(Data for review Opens)
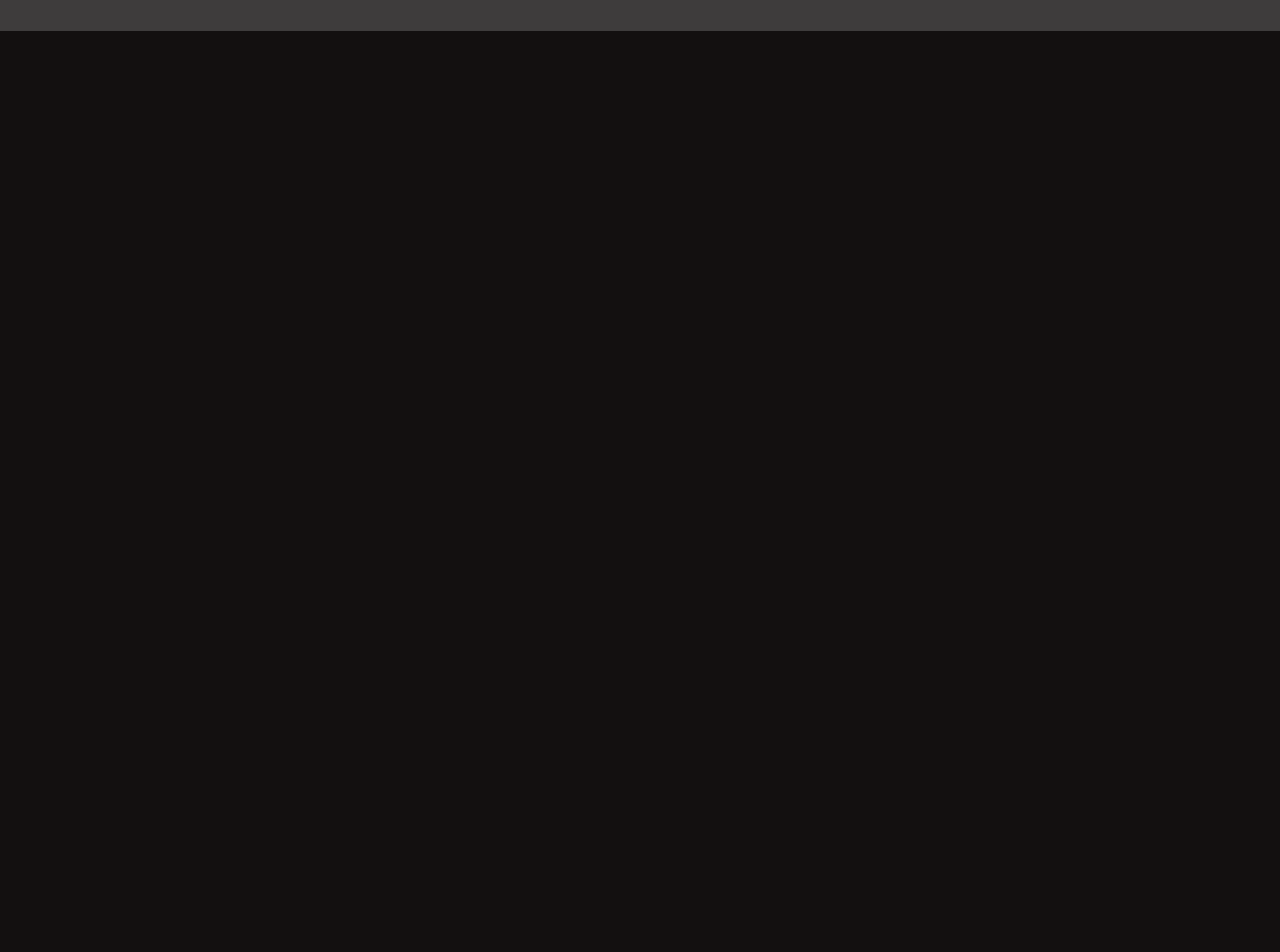
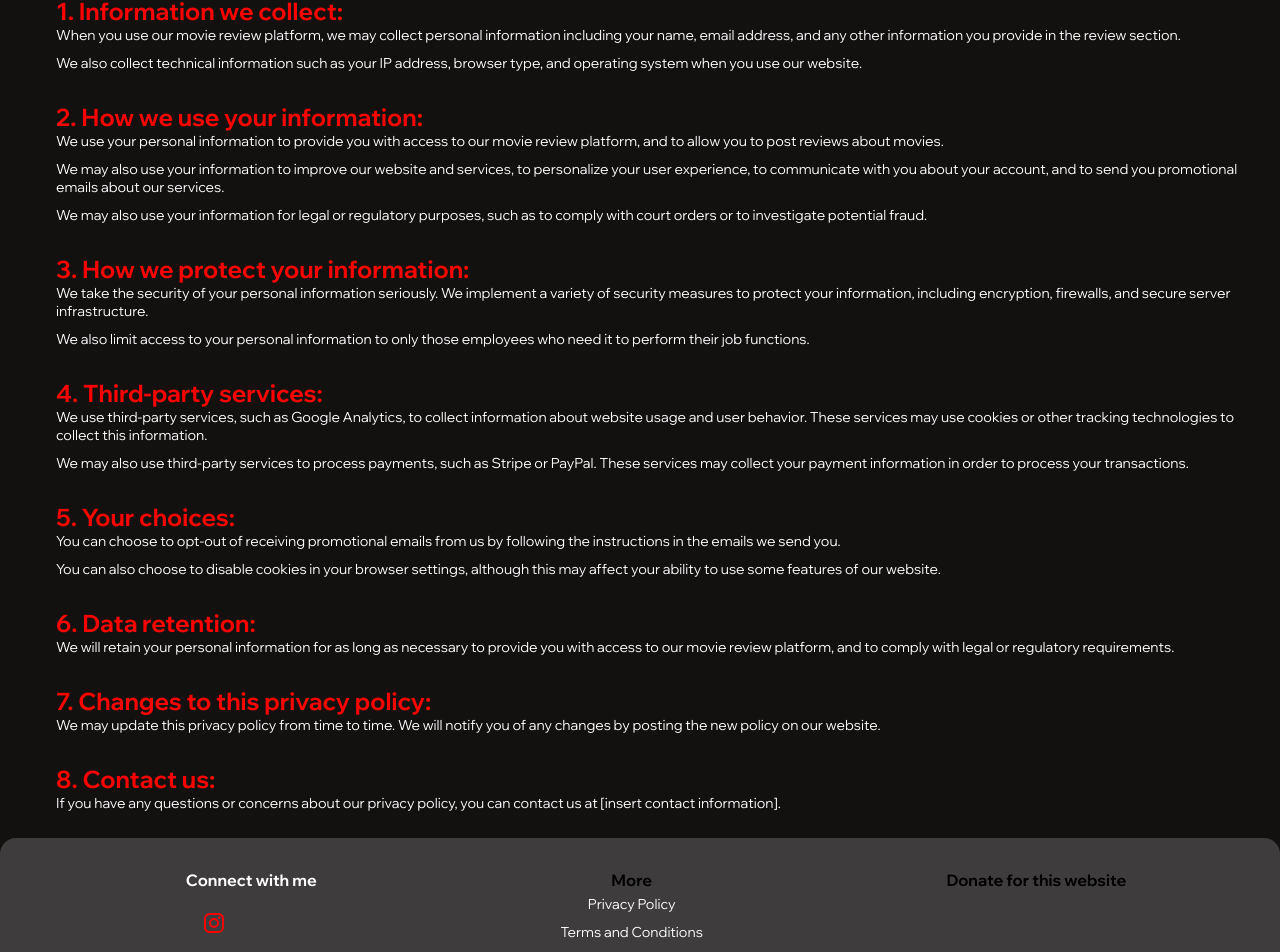
Before and after one commit to kalviumcommunity/entbuds2, a React (Create React App) app in the folder client/: page /privacy in a window 1280 px wide. Shown: the part 232-1184 px from the top of the page. Before the commit the page ends 800 px from the top, so only its background shows below. Built offline with nearby package versions, Linux system fonts and the light colour scheme; no server answers.

Commit message:
Changes in Footer

```diff
--- a/client/src/App.js
+++ b/client/src/App.js
@@ -13,6 +13,8 @@ import FilmPage from './components/FilmPage/FilmPage';
 import Footer from './components/Footer/Footer';
 import { useEffect, useState } from 'react';
 import ScaleLoader from "react-spinners/ScaleLoader";
+import PrivacyPolicy from './components/Footer/Privacy Policy/PrivacyPolicy';
+import Terms from './components/Footer/T&C/T&C';
 
 
 function App() {
@@ -50,6 +52,8 @@ function App() {
         <Route path='movies/comedy' element = {<ComedyList />}></Route>
         <Route path='movies/romance' element = {<RomanceList />}></Route>
         <Route path='movies/documentary' element = {<DocumentaryList />}></Route>
+        <Route path='privacy' element = {<PrivacyPolicy />}></Route>
+        <Route path='T&C' element = {<Terms />}></Route>
       </Routes>
       <Footer />
       </Router>
--- a/client/src/components/Footer/Footer.jsx
+++ b/client/src/components/Footer/Footer.jsx
@@ -3,6 +3,7 @@ import './Footer.css';
 import InstagramIcon from '@mui/icons-material/Instagram';
 import PinterestIcon from '@mui/icons-material/Pinterest';
 import LinkedInIcon from '@mui/icons-material/LinkedIn';
+import { Link } from 'react-router-dom';
 
 const Footer = () => {
 
@@ -31,6 +32,11 @@ const Footer = () => {
                     </div>
                 </div>
             </div>
+            <div>
+                <h3>More</h3>
+                <Link to="privacy" style={{color: "white", textDecoration: "none"}}><p>Privacy Policy</p></Link>
+                <Link to="T&C" style={{color: "white", textDecoration: "none"}}><p>Terms and Conditions</p></Link>
+            </div>
       <div>
         <h3>
             Donate for this website
--- /dev/null
+++ b/client/src/components/Footer/Privacy Policy/PrivacyPolicy.css
@@ -0,0 +1,16 @@
+.policy{
+    text-align: left;
+    margin-left: 7vmin;
+}
+
+.policy h1{
+    color: red;
+}
+
+.info{
+    color: red;
+}
+
+.policy p {
+    color: white;
+}
--- /dev/null
+++ b/client/src/components/Footer/Privacy Policy/PrivacyPolicy.jsx
@@ -0,0 +1,51 @@
+import React from 'react';
+import './PrivacyPolicy.css'
+
+const PrivacyPolicy = () => {
+    return (
+        <div className='policy'>
+            <br />
+            <br />
+            <br />
+            <br />
+            <br />
+            <br />
+            <h1>Privacy Policy</h1>
+            <p>This privacy policy outlines how we collect, use, and protect your personal information when you use our movie review platform.</p>
+            <br />
+            <br />
+            <h2 className='info'>1. Information we collect:</h2>
+            <p>When you use our movie review platform, we may collect personal information including your name, email address, and any other information you provide in the review section.</p>
+            <p>We also collect technical information such as your IP address, browser type, and operating system when you use our website.</p>
+            <br />
+            <h2 className='info'>2. How we use your information:</h2>
+            <p>We use your personal information to provide you with access to our movie review platform, and to allow you to post reviews about movies.</p>
+            <p>We may also use your information to improve our website and services, to personalize your user experience, to communicate with you about your account, and to send you promotional emails about our services.</p>
+            <p>We may also use your information for legal or regulatory purposes, such as to comply with court orders or to investigate potential fraud.</p>
+            <br />
+            <h2 className='info'>3. How we protect your information:</h2>
+            <p>We take the security of your personal information seriously. We implement a variety of security measures to protect your information, including encryption, firewalls, and secure server infrastructure.</p>
+            <p>We also limit access to your personal information to only those employees who need it to perform their job functions.</p>
+            <br />
+            <h2 className='info'>4. Third-party services:</h2>
+            <p>We use third-party services, such as Google Analytics, to collect information about website usage and user behavior. These services may use cookies or other tracking technologies to collect this information.</p>
+            <p>We may also use third-party services to process payments, such as Stripe or PayPal. These services may collect your payment information in order to process your transactions.</p>
+            <br />
+            <h2 className='info'>5. Your choices:</h2>
+            <p>You can choose to opt-out of receiving promotional emails from us by following the instructions in the emails we send you.</p>
+            <p>You can also choose to disable cookies in your browser settings, although this may affect your ability to use some features of our website.</p>
+            <br />
+            <h2 className='info'>6. Data retention:</h2>
+            <p>We will retain your personal information for as long as necessary to provide you with access to our movie review platform, and to comply with legal or regulatory requirements.</p>
+            <br />
+            <h2 className='info'>7. Changes to this privacy policy:</h2>
+            <p>We may update this privacy policy from time to time. We will notify you of any changes by posting the new policy on our website.</p>
+            <br />
+            <h2 className='info'>8. Contact us:</h2>
+            <p>If you have any questions or concerns about our privacy policy, you can contact us at [insert contact information].</p>
+
+        </div>
+    )
+}
+
+export default PrivacyPolicy
--- /dev/null
+++ b/client/src/components/Footer/T&C/T&C.css
@@ -0,0 +1,16 @@
+.terms{
+    text-align: left;
+    margin-left: 7vmin;
+}
+
+.terms h1{
+    color: red;
+}
+
+.terms h2{
+    color: red;
+}
+
+.terms p{
+    color: white;
+}
--- /dev/null
+++ b/client/src/components/Footer/T&C/T&C.jsx
@@ -0,0 +1,54 @@
+import React from 'react';
+import './T&C.css'
+
+const Terms = () => {
+  return (
+    <div className='terms'>
+        <br />
+        <br />
+        <br />
+        <br />
+        <br />
+        <br />
+        <br />
+        <h1>Terms and Conditions</h1>
+	<p>By accessing or using our movie review platform, you agree to be bound by these terms and conditions:</p>
+    <br />
+    <br />
+	<h2>Content:</h2>
+	<p>Our movie review platform allows users to post reviews and other content related to movies. You are solely responsible for the content you post on our platform, and you agree not to post any content that is defamatory, abusive, discriminatory, or otherwise violates the rights of others.</p>
+	<p>We reserve the right to remove any content that we determine, in our sole discretion, violates these terms and conditions or is otherwise inappropriate for our platform.</p>
+    <br />
+	<h2>Intellectual Property:</h2>
+	<p>All content on our movie review platform, including text, graphics, logos, and images, is owned by us or our licensors and is protected by copyright and other intellectual property laws.</p>
+	<p>You may not use any content from our platform without our prior written consent.</p>
+    <br />
+	<h2>Privacy:</h2>
+	<p>We collect and use personal information from our users in accordance with our privacy policy.</p>
+    <br />
+	<h2>Third-Party Links:</h2>
+	<p>Our platform may contain links to third-party websites or services that are not owned or controlled by us. We have no control over, and assume no responsibility for, the content, privacy policies, or practices of any third-party websites or services.</p>
+    <br />
+	<h2>Limitation of Liability:</h2>
+	<p>We will not be liable for any damages or losses arising from your use of our movie review platform, including but not limited to direct, indirect, incidental, consequential, or punitive damages.</p>
+    <br />
+	<h2>Indemnification:</h2>
+	<p>You agree to indemnify and hold us harmless from any claims, damages, or losses arising from your use of our platform, including but not limited to any content you post, any violation of these terms and conditions, or any infringement of intellectual property rights.</p>
+    <br />
+	<h2>Modification of Terms:</h2>
+	<p>We reserve the right to modify these terms and conditions at any time. Any changes will be effective immediately upon posting on our platform.</p>
+    <br />
+	<h2>Termination:</h2>
+	<p>We may terminate your access to our platform at any time, without notice or liability, for any reason or no reason, including but not limited to any violation of these terms and conditions.</p>
+    <br />
+	<h2>Governing Law:</h2>
+	<p>These terms and conditions shall be governed by and construed in accordance with the laws of [insert jurisdiction].</p>
+    <br />
+	<h2>Contact us:</h2>
+	<p>If you have any questions or concerns about our terms and conditions, you can contact us at [insert contact information].</p>
+
+    </div>
+  )
+}
+
+export default Terms
```
Also changed, not shown: 2 other files (tests, documents, lock files or other folders).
(Data for review Closes)
Goal of the exercise> Scan the entries above for the word "cookies", then copy every line in which it occurs.

Answer for the task>
+            <p>We use third-party services, such as Google Analytics, to collect information about website usage and user behavior. These services may use cookies or other tracking technologies to collect this information.</p>
+            <p>You can also choose to disable cookies in your browser settings, although this may affect your ability to use some features of our website.</p>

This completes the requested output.